Lore[edit]

Prior to becoming a centerpiece of the fountain, Ball State students would visit Frog Baby in the Ball State University Museum of Art to rub her nose, believing that it would bring them good luck on their upcoming exams. This in turn wore Frog Baby's nose, and the statue had to be put away to avoid further damage.

After restoration, Frog Baby was placed in her fountain. Now Ball State's students are known for protecting Frog Baby during the winter (when the fountain is drained) by bundling her up with hats and scarves. Sometimes for sports games or holidays it is dressed in related paraphernalia.

Ball State Students commonly pull a prank at the fountain by pouring laundry detergent into the fountain causing it to foam over the edges.[14]

References[edit]

  1. ^ Frog Baby, Ball State University. (Ball State University Website), Retrieved April 6, 2008.
  2. ^ Mensching, Liz. ""Frog Baby" vandalized by bikini drawing". Retrieved May 28, 2009. 
  3. ^ "Frog Baby". Ball State University. Retrieved 8 November 2012. 
  4. ^ Smithsonian American Art Museum. "Art Inventories Catalog". Smithsonian Research Information System. Retrieved 5 November 2012. 
  5. ^ Prater, Nancy. "Suspects to be charged in Frog Baby vandalism. theft". Retrieved 6 November 2012. 
  6. ^ http://www.ballstatedaily.com/article/2013/02/frog-baby-to-cost-more-than-3000-to-repair
  7. ^ Dickey, Kelly. "Frog Baby removed from fountain to be inspected". Retrieved 6 November 2012. 
  8. ^ "Antiques & Fine Art - Edith Barretto Stevens Parsons - Biography". DeRu's Fine Arts. Retrieved 30 October 2012. 
  9. ^ Prater, Nancy. "Suspects to be charged in Frog Baby vandalism, theft". Retrieved 6 November 2012. 
  10. ^ Dickey, Kelly. "Frog Baby removed from fountain to be inspected". Retrieved 6 November 2012. 
  11. ^ Dickey, Kelly. "Frog Baby removed from fountain to be inspected". The Ball State Daily News.

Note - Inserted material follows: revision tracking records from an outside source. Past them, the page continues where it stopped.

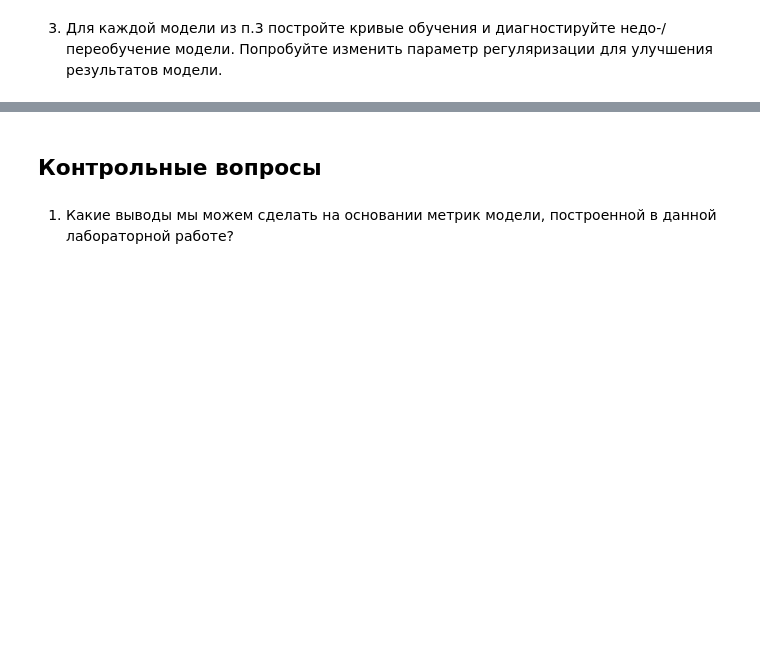
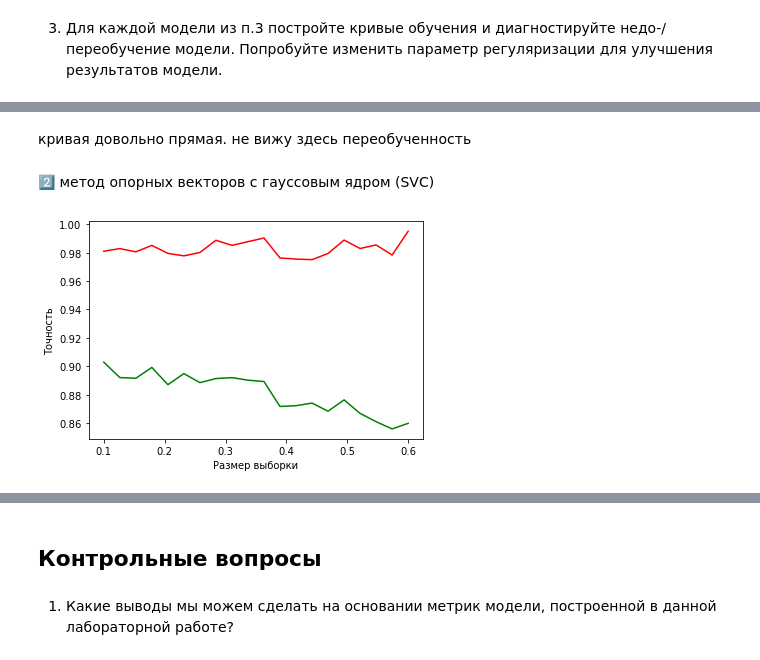
Before and after one commit to victorioustone/tadimo_1, a Jupyter notebook: sem09/ML2.3_Каменчук.ipynb, the cells around one changed output, grey strips where cells are left out. Saved outputs shown, nothing was run; the diff lists cells and outputs as text; code cells hidden in the pictures; blank space fills up the shorter version.

```diff
--- a/sem09/ML2.3_Каменчук.ipynb
+++ b/sem09/ML2.3_Каменчук.ipynb
@@ -233,0 +225,6 @@ Wall time: 5min 51s
+# %%
+%%time
+SVC_rbf = SVC(C=1.0, kernel='rbf', degree=2, gamma='auto').fit(vectors_train, newsgroups_train.target)
+
+pred_train = SVC_rbf.predict(vectors_train)
+pred_test = SVC_rbf.predict(vectors_test)
@@ -370,0 +400,8 @@ RECALL
+# %% [markdown]
+кривая довольно прямая. не вижу здесь переобученность
+# %% [markdown]
+2️⃣ метод опорных векторов с гауссовым ядром (SVC)
+# %%
+training_curve(SVC_rbf)
+# %% [output]
+[figure, added]
```
Also changed, not shown: parts of 27 cells of this notebook.
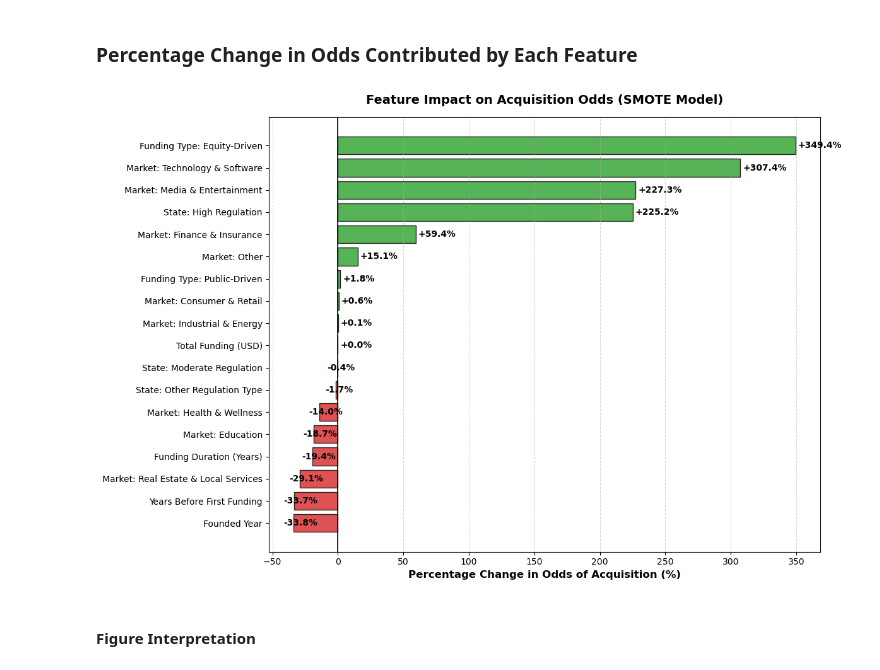
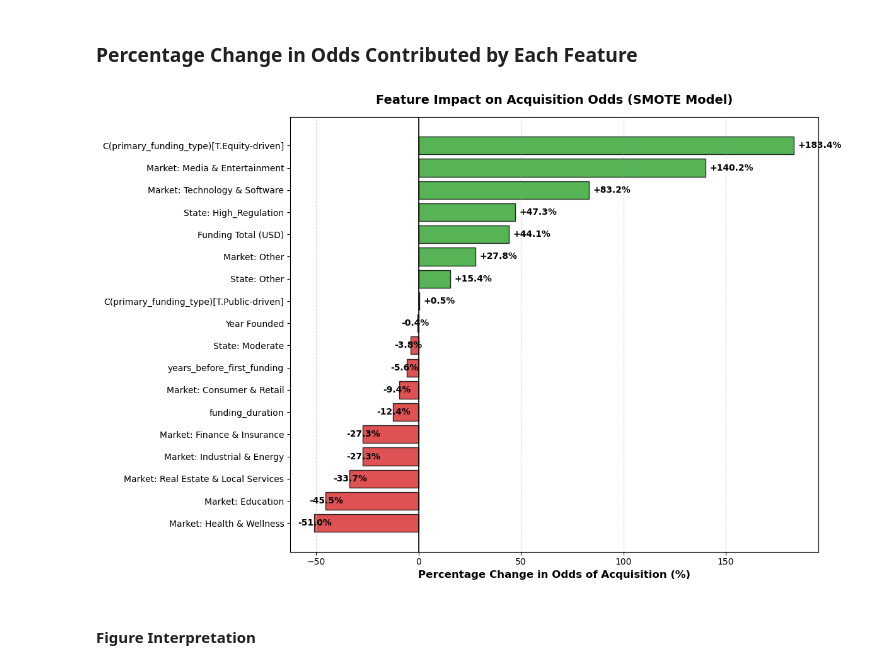
Before and after one commit to othmane-zizi-pro/logistic-regression-startup-exits, a Jupyter notebook: MGSC661 Startup Exits.ipynb, the cells around one changed output. Drawn from its saved outputs; the diff is of its cells as text; code cells hidden in the pictures.

```diff
--- a/MGSC661 Startup Exits.ipynb
+++ b/MGSC661 Startup Exits.ipynb
@@ -686,6 +686,9 @@ if 'funding_total_usd' in investments_clean.columns:
 
     investments_clean['funding_total_usd'] = pd.to_numeric(s, errors='coerce')
 
+# Transform total funding before modeling
+investments_clean["funding_total_usd"] = np.log1p(investments_clean["funding_total_usd"])
+
 #  Ensure numeric columns
 
 for c in ['founded_year', 'first_funding_year', 'last_funding_year', 'funding_total_usd']:
@@ -1522,7 +1525,7 @@ print("Original class balance (full):", np.bincount(y))
 print("Train shape (pre-SMOTE):", X_train.shape, "| Test shape:", X_test.shape)
 
 # 7) Apply SMOTENC to training set only
-smote_nc = SMOTENC(categorical_features=cat_indices, sampling_strategy=0.30, random_state=42)
+smote_nc = SMOTENC(categorical_features=cat_indices, sampling_strategy=0.15, random_state=42)
 X_train_res, y_train_res = smote_nc.fit_resample(X_train, y_train)
 
 print("After SMOTE (train only) shapes:", X_train_res.shape, y_train_res.shape)
@@ -1723,10 +1727,11 @@ AUC (evaluated on TRUE test set): 0.650
 ### Percentage Change in Odds Contributed by Each Feature
 # %%
 # Calculate Percentage Change in Odds
-pct_change = (np.exp(result_bal.params) - 1) * 100
+pct_change = (np.exp(result_sm.params) - 1) * 100
 
 # Fix feature names to be readable
-plot_data = pct_change.rename(index=clean_labels)
+plot_data = or_table["odds_ratio"].rename(index=clean_labels)
+plot_data = (plot_data - 1) * 100
 
 # Remove Intercept for Plotting
 plot_data = plot_data.drop("Baseline (Intercept)", errors="ignore")
@@ -1744,34 +1749,34 @@ colors = ['#d62728' if x < 0 else '#2ca02c' for x in plot_data]
 bars = plt.barh(plot_data.index, plot_data, color=colors, alpha=0.8, edgecolor="black")
 
 # Add vertical line at 0% (neutral impact)
 plt.axvline(0, color="black", linewidth=1.2, linestyle="-")
 
 # Add grid
 plt.grid(axis="x", linestyle="--", alpha=0.5)
 
 # Add value labels to the bars
 for bar in bars:
     width = bar.get_width()
     label_x_pos = width + (2 if width >= 0 else -8)
 
     plt.text(
         label_x_pos,
         bar.get_y() + bar.get_height() / 2,
         f"{width:+.1f}%",
         va="center",
         fontsize=10,
         fontweight="bold",
         color="black"
     )
 
 # Titles and Labels
 plt.xlabel("Percentage Change in Odds of Acquisition (%)", fontsize=12, fontweight="bold")
 plt.title("Feature Impact on Acquisition Odds (SMOTE Model)", fontsize=14, fontweight="bold", pad=15)
 
 plt.tight_layout()
 plt.show()
 # %% [output]
-[figure, old version]
+[figure, new version]
 # %% [markdown]
 #### Figure Interpretation
 # %% [markdown]
```
Also changed, not shown: parts of 13 cells of this notebook.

Retrieved 8 November 2012. 
  12. ^ Salmon, Robin R. (2009). Sculpture of Brookgreen Gardens. Charleston SC, Chicago IL, Portsmouth NH, San Francisco CA: Arcadia Publishing. ISBN 978-0-7385-6656-6. 
  13. ^ Smithsonian American Art Museum. "Art Inventories Catalog". Smithsonian Institution Research Information System. Retrieved 5 November 2012. 
  14. ^ Frog Baby. (Ball State University Website), Retrieved April 6, 2008.

Gallery[edit]